> **YOUR TASK**
Every line of the records that holds the word "CHANGELOG" should be copied.

Revision comparison data
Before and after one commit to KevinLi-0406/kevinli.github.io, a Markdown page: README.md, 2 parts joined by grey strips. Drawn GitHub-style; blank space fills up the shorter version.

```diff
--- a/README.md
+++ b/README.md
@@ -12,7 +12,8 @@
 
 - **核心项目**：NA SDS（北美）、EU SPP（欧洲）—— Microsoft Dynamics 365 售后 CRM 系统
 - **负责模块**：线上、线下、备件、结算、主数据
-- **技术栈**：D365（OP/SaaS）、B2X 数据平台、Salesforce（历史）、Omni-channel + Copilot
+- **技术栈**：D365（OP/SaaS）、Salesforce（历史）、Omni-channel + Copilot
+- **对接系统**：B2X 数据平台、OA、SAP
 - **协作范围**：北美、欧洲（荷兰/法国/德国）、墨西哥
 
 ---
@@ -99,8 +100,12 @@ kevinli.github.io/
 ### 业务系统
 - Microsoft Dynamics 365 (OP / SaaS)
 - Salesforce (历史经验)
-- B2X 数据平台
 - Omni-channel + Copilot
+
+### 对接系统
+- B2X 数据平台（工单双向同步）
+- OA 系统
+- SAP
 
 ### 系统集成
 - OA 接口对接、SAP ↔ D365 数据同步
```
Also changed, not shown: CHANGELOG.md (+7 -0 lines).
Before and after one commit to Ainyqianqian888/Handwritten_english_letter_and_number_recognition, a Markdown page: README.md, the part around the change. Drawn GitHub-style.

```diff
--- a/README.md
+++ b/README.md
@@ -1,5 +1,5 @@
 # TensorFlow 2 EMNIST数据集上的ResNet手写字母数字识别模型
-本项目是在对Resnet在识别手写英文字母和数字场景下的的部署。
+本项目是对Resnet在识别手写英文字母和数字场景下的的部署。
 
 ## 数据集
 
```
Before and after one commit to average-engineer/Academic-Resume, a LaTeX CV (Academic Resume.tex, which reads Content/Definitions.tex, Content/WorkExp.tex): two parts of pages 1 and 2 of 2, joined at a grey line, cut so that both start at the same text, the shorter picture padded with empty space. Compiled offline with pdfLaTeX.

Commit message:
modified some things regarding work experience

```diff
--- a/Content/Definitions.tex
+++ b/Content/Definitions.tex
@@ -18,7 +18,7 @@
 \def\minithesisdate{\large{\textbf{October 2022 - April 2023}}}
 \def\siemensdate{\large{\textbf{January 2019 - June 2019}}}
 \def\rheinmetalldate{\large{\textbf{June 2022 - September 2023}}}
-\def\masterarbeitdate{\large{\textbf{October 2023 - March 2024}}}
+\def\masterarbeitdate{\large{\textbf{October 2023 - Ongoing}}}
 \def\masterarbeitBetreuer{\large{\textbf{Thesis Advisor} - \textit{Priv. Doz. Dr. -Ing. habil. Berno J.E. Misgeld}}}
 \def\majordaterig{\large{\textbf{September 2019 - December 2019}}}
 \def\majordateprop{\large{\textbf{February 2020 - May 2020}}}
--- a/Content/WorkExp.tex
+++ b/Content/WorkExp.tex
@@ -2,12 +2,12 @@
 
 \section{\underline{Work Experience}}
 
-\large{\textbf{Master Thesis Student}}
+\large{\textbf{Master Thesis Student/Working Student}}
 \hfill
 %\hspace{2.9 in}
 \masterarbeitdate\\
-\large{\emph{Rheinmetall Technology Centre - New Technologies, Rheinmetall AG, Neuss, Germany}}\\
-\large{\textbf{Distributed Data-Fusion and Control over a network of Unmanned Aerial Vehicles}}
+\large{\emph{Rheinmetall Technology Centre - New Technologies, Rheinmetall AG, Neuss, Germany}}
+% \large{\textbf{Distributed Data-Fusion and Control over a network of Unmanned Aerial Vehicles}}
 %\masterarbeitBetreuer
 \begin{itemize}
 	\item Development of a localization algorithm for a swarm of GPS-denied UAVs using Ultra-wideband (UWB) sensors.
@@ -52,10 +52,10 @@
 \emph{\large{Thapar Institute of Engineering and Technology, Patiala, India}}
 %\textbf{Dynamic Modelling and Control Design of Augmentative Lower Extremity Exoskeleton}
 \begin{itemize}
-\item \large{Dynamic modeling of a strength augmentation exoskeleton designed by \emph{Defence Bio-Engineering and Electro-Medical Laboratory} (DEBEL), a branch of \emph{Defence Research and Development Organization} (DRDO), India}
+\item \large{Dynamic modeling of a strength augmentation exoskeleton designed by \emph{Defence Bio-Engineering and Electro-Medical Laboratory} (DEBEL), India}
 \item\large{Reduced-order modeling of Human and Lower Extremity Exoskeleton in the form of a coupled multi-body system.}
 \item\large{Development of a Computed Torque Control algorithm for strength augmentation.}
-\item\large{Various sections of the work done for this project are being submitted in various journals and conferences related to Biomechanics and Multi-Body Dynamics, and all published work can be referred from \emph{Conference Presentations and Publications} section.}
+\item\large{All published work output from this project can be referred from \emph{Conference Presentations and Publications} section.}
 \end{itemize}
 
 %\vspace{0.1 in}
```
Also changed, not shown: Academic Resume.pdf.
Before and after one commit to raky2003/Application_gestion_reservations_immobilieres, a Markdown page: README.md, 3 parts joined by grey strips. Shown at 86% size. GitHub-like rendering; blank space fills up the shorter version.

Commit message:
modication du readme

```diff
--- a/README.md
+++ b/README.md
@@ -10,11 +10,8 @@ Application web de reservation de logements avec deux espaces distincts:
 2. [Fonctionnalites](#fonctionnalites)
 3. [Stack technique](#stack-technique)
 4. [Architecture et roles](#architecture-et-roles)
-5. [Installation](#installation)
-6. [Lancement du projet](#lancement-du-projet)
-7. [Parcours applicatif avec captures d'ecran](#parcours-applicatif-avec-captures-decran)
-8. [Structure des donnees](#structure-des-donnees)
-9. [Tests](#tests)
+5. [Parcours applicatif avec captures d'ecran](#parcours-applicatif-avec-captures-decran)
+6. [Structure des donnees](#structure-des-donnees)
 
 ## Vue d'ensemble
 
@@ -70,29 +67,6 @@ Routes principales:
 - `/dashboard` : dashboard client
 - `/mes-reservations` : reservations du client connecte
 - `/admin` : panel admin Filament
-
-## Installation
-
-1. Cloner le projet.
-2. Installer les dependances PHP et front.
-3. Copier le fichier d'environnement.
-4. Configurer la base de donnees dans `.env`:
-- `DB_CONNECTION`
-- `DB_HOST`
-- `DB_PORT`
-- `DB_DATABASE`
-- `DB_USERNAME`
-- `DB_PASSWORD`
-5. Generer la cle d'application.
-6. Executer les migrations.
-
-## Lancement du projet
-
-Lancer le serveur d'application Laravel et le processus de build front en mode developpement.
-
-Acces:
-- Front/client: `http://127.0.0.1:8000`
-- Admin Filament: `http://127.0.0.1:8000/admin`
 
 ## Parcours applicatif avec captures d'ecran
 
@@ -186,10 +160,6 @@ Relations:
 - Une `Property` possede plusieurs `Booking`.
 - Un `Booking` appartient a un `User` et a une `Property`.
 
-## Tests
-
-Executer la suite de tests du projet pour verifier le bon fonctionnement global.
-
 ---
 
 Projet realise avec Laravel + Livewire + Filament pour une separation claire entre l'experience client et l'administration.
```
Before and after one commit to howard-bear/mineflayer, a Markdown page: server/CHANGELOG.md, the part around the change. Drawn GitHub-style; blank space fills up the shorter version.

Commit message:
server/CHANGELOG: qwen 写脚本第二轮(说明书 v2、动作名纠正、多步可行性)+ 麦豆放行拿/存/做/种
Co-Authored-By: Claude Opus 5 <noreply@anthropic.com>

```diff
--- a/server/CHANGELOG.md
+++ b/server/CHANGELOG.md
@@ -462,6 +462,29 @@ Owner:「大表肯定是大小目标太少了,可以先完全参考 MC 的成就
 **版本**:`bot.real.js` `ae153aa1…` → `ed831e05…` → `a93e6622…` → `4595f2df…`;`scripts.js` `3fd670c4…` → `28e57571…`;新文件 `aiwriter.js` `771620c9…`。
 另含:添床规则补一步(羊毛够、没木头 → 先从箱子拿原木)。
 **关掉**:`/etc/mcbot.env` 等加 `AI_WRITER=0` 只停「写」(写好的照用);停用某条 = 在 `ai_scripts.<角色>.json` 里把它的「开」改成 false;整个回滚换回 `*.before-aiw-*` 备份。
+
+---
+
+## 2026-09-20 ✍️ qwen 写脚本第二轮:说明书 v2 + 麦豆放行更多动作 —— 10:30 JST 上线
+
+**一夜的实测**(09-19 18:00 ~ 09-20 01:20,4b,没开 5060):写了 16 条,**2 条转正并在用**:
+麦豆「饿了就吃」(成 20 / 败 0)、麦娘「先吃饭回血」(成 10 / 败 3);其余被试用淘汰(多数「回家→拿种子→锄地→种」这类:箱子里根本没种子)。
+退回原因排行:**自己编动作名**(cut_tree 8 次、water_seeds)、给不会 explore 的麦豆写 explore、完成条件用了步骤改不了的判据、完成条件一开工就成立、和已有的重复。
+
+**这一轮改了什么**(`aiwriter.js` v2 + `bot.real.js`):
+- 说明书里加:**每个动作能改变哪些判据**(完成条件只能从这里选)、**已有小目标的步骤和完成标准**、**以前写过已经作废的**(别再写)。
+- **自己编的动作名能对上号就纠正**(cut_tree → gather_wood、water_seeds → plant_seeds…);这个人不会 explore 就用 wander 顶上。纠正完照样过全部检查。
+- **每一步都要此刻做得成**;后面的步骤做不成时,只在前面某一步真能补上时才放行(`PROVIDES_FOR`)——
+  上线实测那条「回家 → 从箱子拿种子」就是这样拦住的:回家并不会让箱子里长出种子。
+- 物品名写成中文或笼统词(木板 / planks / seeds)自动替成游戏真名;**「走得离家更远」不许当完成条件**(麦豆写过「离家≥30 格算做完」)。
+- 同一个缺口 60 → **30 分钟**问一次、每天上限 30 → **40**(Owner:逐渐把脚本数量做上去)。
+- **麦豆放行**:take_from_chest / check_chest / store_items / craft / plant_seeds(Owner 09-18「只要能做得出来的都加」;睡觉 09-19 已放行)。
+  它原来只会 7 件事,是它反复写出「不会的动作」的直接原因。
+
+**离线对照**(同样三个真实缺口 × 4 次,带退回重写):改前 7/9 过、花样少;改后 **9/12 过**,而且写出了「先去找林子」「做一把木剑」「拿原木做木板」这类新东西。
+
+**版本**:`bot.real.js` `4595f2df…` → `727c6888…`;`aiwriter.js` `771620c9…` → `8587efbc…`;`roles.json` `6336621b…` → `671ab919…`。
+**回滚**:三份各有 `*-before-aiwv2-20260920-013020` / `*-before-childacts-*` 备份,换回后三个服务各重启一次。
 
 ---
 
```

> **SOLVED PROBLEM**
Also changed, not shown: CHANGELOG.md (+7 -0 lines).
Before and after one commit to howard-bear/mineflayer, a Markdown page: server/CHANGELOG.md, the part around the change. Drawn GitHub-style; blank space fills up the shorter version.
server/CHANGELOG: qwen 写脚本第二轮(说明书 v2、动作名纠正、多步可行性)+ 麦豆放行拿/存/做/种
--- a/server/CHANGELOG.md
+++ b/server/CHANGELOG.md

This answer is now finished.